Exercise materials:
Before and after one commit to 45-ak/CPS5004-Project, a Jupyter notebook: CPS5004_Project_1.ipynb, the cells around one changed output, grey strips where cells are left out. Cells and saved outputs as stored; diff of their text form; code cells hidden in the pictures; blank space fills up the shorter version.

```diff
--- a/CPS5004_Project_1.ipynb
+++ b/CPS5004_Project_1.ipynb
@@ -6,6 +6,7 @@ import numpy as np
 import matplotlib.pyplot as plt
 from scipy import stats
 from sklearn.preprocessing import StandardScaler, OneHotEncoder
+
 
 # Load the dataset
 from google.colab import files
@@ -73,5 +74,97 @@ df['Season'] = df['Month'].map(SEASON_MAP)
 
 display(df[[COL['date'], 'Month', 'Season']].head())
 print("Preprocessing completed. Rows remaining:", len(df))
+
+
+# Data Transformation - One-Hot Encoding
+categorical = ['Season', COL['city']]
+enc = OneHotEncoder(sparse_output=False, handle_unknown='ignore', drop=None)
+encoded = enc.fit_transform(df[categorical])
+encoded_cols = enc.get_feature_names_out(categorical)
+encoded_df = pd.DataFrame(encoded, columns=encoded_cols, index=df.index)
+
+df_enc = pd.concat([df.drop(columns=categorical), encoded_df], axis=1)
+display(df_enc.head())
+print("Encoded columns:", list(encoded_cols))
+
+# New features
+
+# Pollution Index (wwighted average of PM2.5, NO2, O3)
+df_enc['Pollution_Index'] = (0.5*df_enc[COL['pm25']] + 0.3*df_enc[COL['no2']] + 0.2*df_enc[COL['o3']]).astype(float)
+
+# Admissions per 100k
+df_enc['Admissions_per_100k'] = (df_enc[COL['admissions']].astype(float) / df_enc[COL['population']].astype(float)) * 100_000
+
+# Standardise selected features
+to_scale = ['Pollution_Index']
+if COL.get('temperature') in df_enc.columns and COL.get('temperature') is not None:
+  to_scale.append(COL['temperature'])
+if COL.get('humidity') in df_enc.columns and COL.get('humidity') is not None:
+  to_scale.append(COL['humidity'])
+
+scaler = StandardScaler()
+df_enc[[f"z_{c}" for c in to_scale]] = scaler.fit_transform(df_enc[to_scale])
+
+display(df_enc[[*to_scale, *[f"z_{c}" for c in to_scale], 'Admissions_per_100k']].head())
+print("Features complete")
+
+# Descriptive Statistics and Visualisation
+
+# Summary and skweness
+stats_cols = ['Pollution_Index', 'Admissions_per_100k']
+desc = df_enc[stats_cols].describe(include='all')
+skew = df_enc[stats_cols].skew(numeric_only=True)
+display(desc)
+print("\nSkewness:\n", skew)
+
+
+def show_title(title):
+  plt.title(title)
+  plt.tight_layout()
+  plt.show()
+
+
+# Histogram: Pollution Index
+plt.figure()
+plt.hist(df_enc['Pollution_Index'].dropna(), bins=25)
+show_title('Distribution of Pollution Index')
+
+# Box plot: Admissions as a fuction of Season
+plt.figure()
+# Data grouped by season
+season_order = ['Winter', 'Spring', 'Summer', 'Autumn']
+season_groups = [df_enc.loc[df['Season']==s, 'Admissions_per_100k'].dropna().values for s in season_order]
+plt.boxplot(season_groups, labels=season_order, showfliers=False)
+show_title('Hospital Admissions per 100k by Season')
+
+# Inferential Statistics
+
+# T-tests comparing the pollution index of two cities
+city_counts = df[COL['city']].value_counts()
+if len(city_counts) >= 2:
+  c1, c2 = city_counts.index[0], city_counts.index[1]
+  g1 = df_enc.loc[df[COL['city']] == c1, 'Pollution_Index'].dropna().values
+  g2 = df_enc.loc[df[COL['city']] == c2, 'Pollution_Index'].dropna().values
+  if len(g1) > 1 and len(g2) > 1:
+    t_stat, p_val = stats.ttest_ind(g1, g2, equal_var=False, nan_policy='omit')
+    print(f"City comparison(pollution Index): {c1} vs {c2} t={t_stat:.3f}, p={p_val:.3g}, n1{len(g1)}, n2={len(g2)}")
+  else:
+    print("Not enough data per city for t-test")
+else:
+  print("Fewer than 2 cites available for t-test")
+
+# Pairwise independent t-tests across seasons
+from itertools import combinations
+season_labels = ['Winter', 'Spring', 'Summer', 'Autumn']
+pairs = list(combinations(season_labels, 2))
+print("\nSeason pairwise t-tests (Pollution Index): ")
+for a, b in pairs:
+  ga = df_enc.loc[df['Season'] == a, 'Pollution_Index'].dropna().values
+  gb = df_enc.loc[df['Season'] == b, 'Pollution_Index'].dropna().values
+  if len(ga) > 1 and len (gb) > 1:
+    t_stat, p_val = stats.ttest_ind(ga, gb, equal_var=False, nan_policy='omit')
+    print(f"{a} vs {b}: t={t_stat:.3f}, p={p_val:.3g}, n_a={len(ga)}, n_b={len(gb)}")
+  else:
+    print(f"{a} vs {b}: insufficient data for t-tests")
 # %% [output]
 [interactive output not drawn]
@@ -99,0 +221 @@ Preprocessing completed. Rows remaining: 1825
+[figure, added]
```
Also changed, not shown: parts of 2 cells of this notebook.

What to do: Within the material above, find every line containing the word "False" and copy it.

Exercise response:
+enc = OneHotEncoder(sparse_output=False, handle_unknown='ignore', drop=None)
+plt.boxplot(season_groups, labels=season_order, showfliers=False)
+    t_stat, p_val = stats.ttest_ind(g1, g2, equal_var=False, nan_policy='omit')
+    t_stat, p_val = stats.ttest_ind(ga, gb, equal_var=False, nan_policy='omit')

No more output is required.